What you are asked to do: Below are some entries. Copy each line that holds the string "Phase".
[Opening Record excerpts section]
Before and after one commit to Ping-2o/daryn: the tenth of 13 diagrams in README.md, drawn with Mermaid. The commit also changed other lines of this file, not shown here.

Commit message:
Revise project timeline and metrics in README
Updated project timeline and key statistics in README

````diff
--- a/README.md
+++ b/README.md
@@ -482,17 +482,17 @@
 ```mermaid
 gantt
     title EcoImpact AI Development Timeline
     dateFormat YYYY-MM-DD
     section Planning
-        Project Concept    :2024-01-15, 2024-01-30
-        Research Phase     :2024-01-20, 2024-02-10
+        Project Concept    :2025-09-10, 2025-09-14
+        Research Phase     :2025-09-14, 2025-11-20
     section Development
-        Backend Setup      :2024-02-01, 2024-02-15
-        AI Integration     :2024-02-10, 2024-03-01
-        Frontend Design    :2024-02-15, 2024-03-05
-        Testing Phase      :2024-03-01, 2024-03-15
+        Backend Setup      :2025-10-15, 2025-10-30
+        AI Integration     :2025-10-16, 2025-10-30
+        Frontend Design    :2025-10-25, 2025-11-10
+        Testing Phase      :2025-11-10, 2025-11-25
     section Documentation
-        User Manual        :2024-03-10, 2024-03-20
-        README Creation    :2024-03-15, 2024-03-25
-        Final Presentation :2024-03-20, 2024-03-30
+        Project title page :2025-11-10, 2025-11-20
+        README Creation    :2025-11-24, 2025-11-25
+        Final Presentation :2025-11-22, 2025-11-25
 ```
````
[Closing Record excerpts section]
The answer:
-        Research Phase     :2024-01-20, 2024-02-10
+        Research Phase     :2025-09-14, 2025-11-20
-        Testing Phase      :2024-03-01, 2024-03-15
+        Testing Phase      :2025-11-10, 2025-11-25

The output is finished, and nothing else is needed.